┌─ EXERCISE MATERIAL

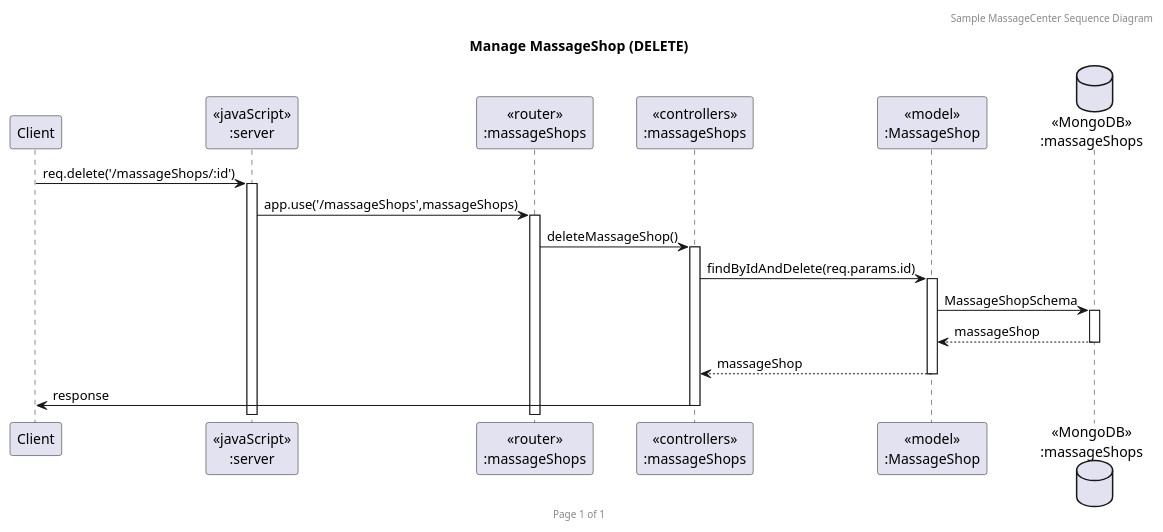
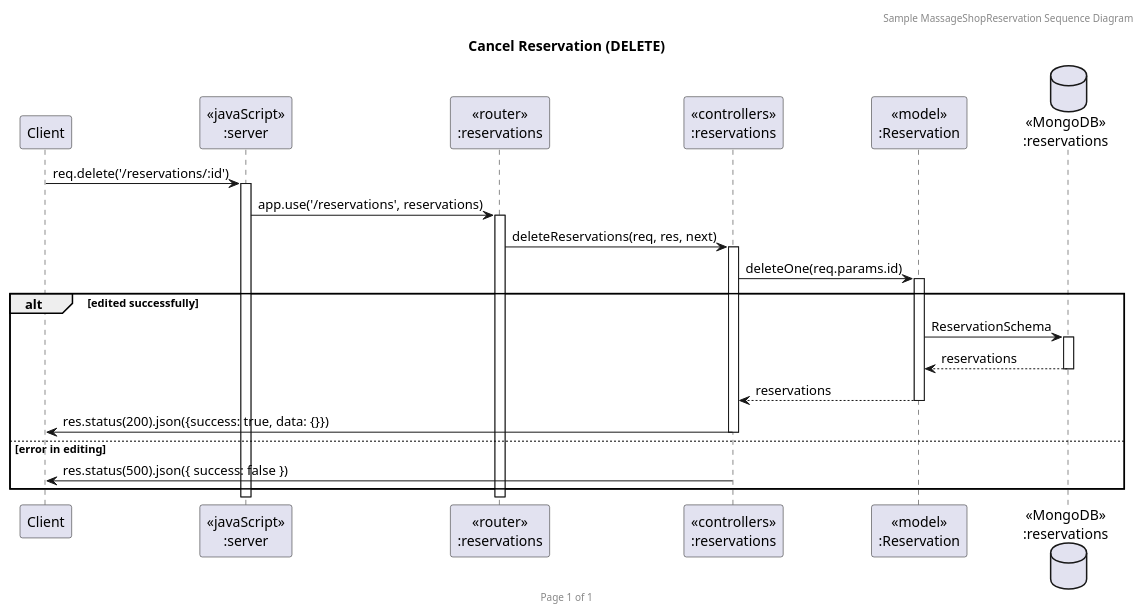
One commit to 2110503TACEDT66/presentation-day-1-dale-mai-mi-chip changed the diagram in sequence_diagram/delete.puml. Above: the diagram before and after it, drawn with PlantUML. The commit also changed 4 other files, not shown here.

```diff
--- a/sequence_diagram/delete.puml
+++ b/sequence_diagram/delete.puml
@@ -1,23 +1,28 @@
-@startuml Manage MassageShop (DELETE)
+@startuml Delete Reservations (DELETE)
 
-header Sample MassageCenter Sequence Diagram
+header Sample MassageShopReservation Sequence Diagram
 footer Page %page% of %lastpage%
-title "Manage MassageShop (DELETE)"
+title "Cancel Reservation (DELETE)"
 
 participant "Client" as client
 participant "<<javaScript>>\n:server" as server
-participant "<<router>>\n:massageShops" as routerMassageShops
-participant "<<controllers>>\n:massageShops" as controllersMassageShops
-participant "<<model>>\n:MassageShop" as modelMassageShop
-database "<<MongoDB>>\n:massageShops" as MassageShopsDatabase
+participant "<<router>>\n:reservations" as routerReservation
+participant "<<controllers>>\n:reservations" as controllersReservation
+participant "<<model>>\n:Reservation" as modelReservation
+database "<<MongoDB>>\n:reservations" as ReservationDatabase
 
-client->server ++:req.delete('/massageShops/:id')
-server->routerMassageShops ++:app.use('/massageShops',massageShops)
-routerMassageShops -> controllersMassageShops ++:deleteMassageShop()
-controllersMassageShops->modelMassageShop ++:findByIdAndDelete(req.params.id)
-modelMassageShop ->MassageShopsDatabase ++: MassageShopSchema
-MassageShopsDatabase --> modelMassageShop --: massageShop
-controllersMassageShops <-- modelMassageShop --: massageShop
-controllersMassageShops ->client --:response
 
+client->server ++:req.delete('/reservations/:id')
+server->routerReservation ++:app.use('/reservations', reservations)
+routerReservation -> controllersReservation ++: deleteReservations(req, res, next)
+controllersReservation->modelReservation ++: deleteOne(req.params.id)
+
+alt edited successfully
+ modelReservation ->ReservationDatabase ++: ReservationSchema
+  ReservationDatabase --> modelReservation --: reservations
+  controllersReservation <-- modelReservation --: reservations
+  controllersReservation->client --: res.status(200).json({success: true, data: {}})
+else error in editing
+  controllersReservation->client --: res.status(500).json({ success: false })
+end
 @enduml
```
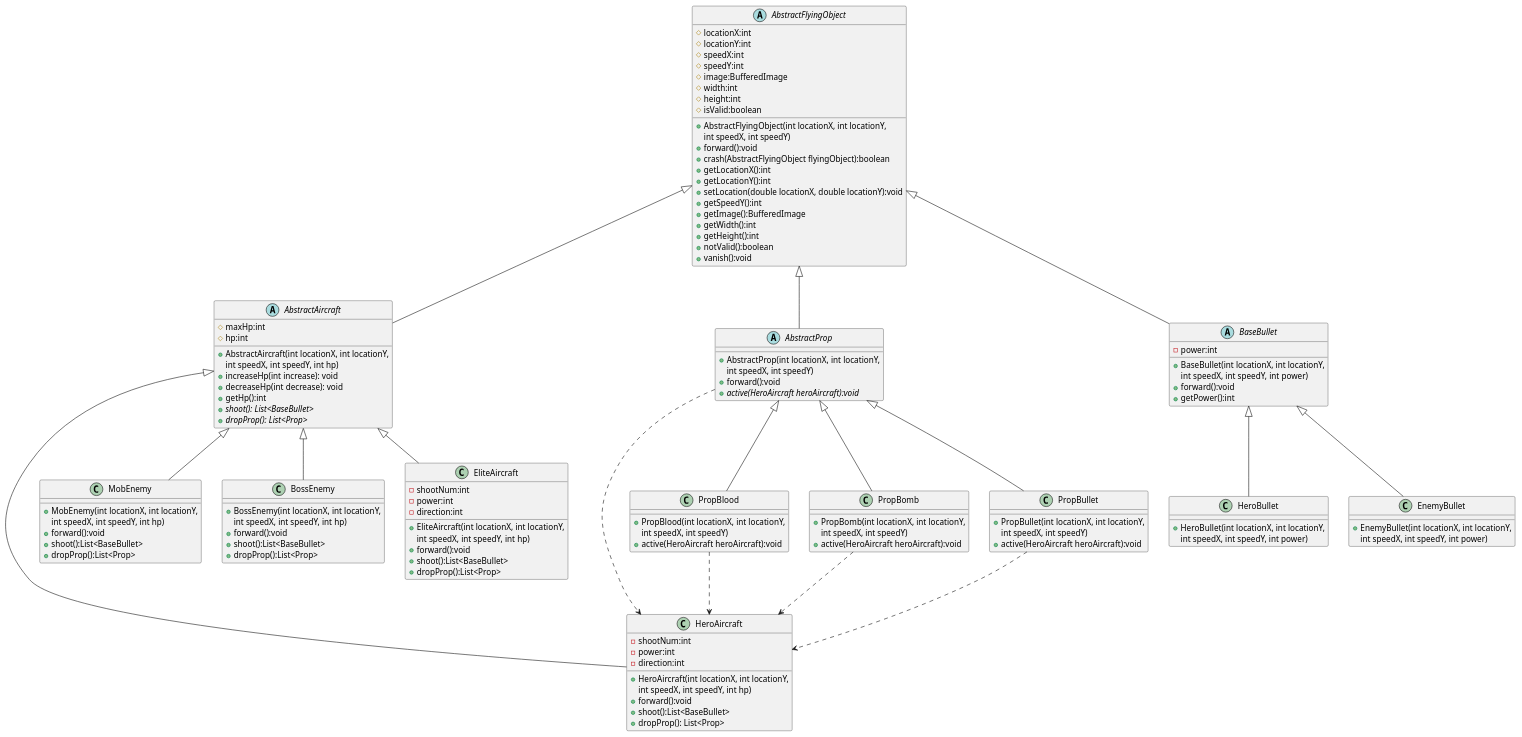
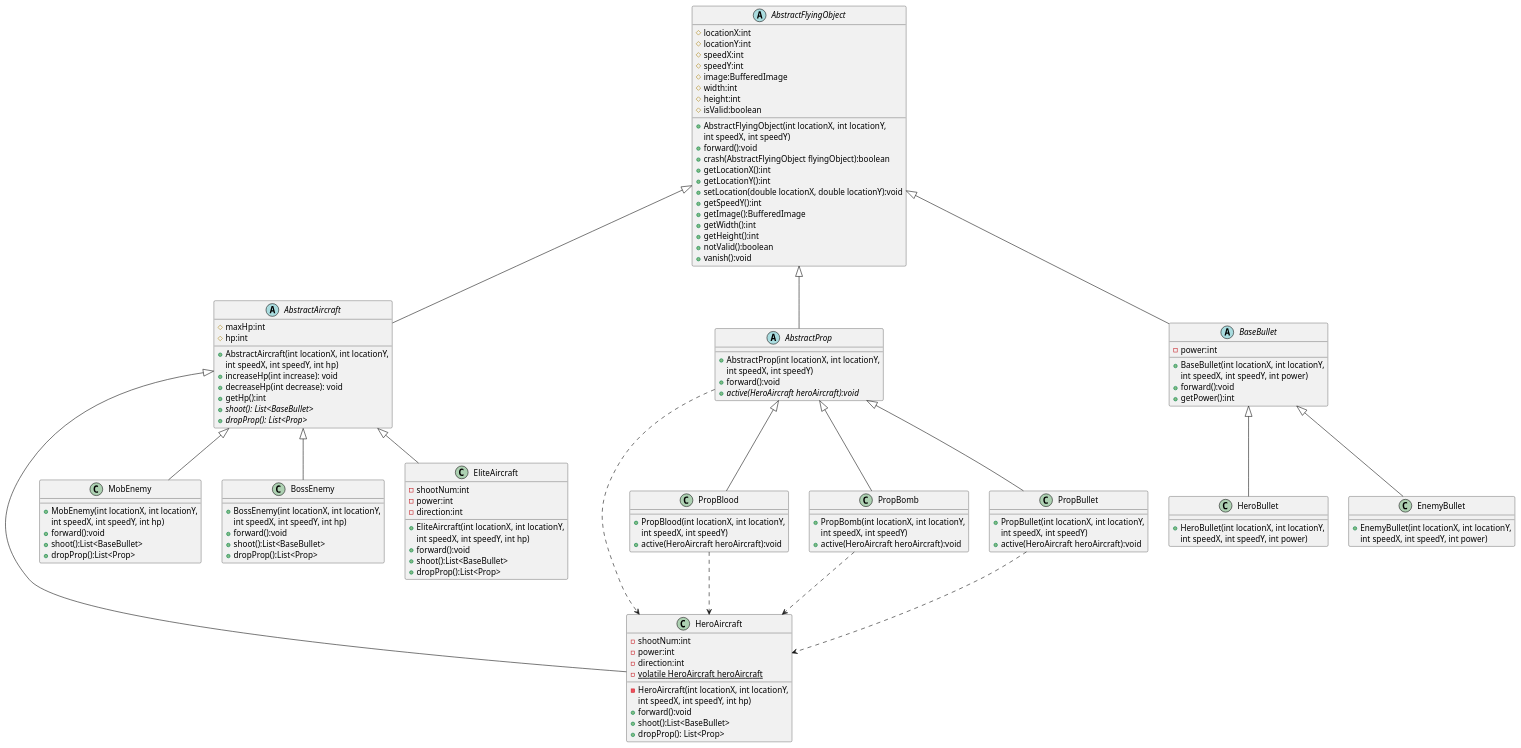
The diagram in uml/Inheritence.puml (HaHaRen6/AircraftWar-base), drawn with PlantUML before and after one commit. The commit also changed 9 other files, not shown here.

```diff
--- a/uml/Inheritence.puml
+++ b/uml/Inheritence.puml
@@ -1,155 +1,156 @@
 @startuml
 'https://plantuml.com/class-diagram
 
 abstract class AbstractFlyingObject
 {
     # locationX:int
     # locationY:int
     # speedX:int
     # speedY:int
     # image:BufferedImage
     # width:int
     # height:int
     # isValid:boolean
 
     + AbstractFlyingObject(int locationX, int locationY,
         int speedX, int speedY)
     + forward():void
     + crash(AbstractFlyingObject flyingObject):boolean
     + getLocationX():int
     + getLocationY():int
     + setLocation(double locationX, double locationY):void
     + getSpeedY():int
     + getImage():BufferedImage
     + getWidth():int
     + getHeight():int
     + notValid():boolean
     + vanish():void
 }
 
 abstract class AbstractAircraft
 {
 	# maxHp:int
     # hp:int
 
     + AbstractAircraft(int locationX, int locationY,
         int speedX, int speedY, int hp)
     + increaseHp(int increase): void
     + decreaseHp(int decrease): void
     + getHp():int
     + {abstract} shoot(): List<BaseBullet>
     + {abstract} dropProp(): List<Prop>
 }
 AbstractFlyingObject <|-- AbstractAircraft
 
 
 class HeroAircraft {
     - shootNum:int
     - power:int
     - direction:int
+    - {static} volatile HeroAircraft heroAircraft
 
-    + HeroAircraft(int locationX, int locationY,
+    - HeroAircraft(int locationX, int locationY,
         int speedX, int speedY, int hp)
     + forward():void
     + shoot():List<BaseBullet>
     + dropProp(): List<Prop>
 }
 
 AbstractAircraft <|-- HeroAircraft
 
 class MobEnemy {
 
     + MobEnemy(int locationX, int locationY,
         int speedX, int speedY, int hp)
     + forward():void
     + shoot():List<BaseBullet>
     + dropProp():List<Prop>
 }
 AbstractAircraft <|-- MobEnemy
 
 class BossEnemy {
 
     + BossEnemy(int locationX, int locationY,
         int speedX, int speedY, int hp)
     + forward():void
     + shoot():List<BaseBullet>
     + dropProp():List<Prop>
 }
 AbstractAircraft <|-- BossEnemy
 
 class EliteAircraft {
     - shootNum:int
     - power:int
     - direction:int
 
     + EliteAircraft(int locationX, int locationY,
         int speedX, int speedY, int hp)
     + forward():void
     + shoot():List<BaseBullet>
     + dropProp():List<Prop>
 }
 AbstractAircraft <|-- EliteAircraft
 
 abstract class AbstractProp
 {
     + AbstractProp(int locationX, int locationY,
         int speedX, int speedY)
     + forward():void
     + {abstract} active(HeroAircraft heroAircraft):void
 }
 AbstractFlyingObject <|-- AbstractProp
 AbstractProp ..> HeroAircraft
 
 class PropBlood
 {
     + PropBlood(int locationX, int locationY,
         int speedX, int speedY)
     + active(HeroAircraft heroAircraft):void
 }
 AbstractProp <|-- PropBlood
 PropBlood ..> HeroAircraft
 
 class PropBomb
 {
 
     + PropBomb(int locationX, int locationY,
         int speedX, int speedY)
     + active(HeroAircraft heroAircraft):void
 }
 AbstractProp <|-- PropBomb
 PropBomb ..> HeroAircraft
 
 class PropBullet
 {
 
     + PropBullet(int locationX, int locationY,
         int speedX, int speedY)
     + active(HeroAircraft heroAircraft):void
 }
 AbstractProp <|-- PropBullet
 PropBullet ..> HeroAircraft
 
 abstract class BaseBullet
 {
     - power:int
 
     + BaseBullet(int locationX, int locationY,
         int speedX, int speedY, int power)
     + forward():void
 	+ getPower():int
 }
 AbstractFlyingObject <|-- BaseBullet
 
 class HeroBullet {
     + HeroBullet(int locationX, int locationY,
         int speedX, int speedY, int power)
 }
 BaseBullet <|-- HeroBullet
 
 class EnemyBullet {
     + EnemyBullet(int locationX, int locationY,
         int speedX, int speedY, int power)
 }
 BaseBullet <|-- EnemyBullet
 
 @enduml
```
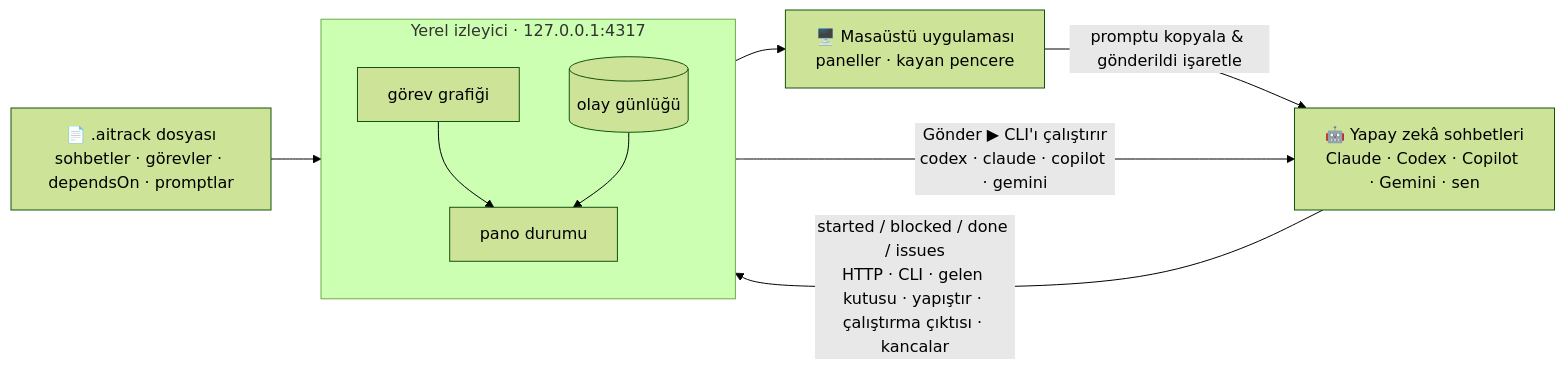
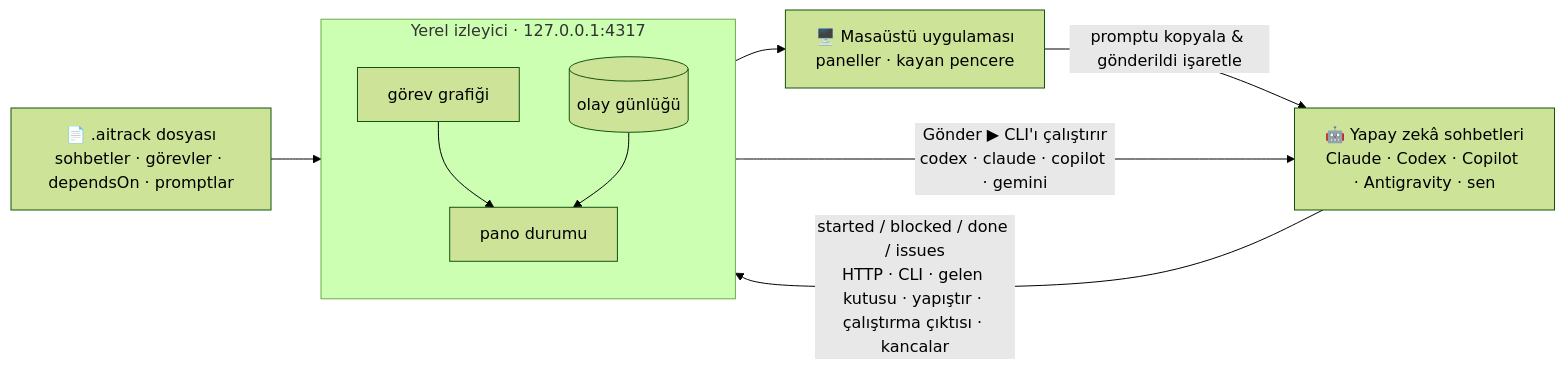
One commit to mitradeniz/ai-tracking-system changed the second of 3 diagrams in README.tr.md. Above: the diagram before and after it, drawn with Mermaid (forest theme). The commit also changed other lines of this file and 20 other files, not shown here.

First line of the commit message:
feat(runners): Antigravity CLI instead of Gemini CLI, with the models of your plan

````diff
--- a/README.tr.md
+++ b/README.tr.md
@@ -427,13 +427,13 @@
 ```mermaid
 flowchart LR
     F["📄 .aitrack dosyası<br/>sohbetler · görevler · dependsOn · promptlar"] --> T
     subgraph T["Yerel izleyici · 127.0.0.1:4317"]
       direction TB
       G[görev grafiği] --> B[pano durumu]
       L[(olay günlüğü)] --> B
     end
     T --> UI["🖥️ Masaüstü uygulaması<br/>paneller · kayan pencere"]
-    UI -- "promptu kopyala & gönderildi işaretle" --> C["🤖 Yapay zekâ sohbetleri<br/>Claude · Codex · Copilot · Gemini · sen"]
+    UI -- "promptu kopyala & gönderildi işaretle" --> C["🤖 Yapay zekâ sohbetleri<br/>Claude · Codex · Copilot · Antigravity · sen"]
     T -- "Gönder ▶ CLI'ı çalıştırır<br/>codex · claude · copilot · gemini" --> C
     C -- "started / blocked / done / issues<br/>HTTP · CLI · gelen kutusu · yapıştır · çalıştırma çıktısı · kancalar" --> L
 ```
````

└─

Copy every line of the data that carries the word "modelMassageShop".

-participant "<<model>>\n:MassageShop" as modelMassageShop
-controllersMassageShops->modelMassageShop ++:findByIdAndDelete(req.params.id)
-modelMassageShop ->MassageShopsDatabase ++: MassageShopSchema
-MassageShopsDatabase --> modelMassageShop --: massageShop
-controllersMassageShops <-- modelMassageShop --: massageShop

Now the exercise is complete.